Oklahoma Department spokesman Chris Schlosser said the settlement was made last month.
The test required Clark to shoot a deer with a bow and arrow, with the arrow in the same place, before firing the shot.
He shot the deer with the bow, but when he tried to shoot it again with the bullet in the hole, the arrow shot out.
“It was in the middle of a field,” Clark told the Oklahoman newspaper.
“I didn’t realize that there was a hole in the bow.
I thought it was a tree, and I didn’t know how to shoot the deer.
I tried to kill it again, and the arrow came out, but it was stuck.”
The deer, a 2-year-old black-and-white cross, died after being shot in the head and neck with the dart.
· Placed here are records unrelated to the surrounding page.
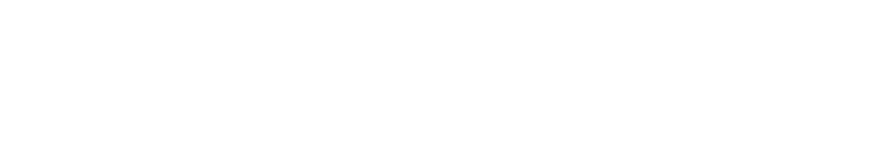
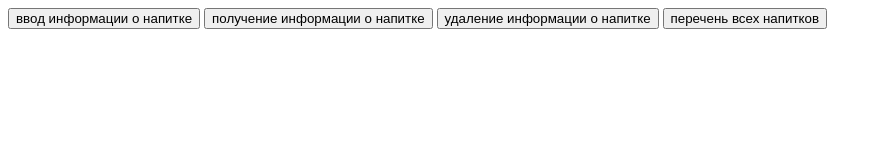
Before and after one commit to IvanDam73/IT_DZ, a plain HTML site: page MOOD/index.html in a window 1280 px wide. Shown: the whole page, without its empty margins (0-882 px from the left). Drawn offline with Linux system fonts and the light colour scheme.

Commit message:
Add files via upload

```diff
--- a/MOOD/index.html
+++ b/MOOD/index.html
@@ -4,10 +4,14 @@
     <meta charset="UTF-8">
     <meta http-equiv="X-UA-Compatible" content="IE=edge">
     <meta name="viewport" content="width=device-width, initial-scale=1.0">
-    <title>MOOD</title>
+    <title>DRINKS</title>
 </head>
 <body>
+    <button onclick="enterInfo()">ввод информации о напитке</button>
+    <button>получение информации о напитке</button>
+    <button>удаление информации о напитке</button>
+    <button>перечень всех напитков</button>
 
-    <script src="script.js"></script>
+<script src="script.js"></script>
 </body>
 </html>
```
Clark’s claim to the court was that the dart failed to hit the deer’s neck and was therefore a “fatal injury” and therefore “not covered by a manufacturer’s warranty.”
The Oklahoma department agreed, but Clark still wanted to receive the settlement, and he said the money would go to help other farmers who had been injured by their devices.
“There’s been a lot of litigation, and this is an opportunity for all of us,” Clark said.
“We’re going to be able to have an opportunity to make some good-faith payments.”
The federal agency that oversees the federal Animal and Plant Health Inspection Service has since issued a warning to the industry and other manufacturers.
“The animal is likely dead,” said the letter, which is attached to a case that is pending in the US District Court for the District of Columbia.
“A manufacturer’s failure to properly perform a test, or its failure to comply with requirements under the Act may result in the death of an animal.”
The USDA’s Office of the Inspector General has investigated and fined several companies that manufacture and sell devices for killing deer.
The USDA says it is now investigating whether some of the companies are violating the law by failing to keep the information required under the Animal and Animal Product Safety Act, which mandates the testing and testing of devices.
The devices must be designed and installed by the USDA and approved by the Animal & Plant Health Services.
The agency also issued a guidance document that advises manufacturers to install a “safety catch” that can be inserted into the bow that catches the arrow after the test is completed.
The catch must be removed before the arrow is fired, and it must be placed in the animal’s mouth when the device is removed.
The Animal & Animal Product Services has not responded to a request for comment.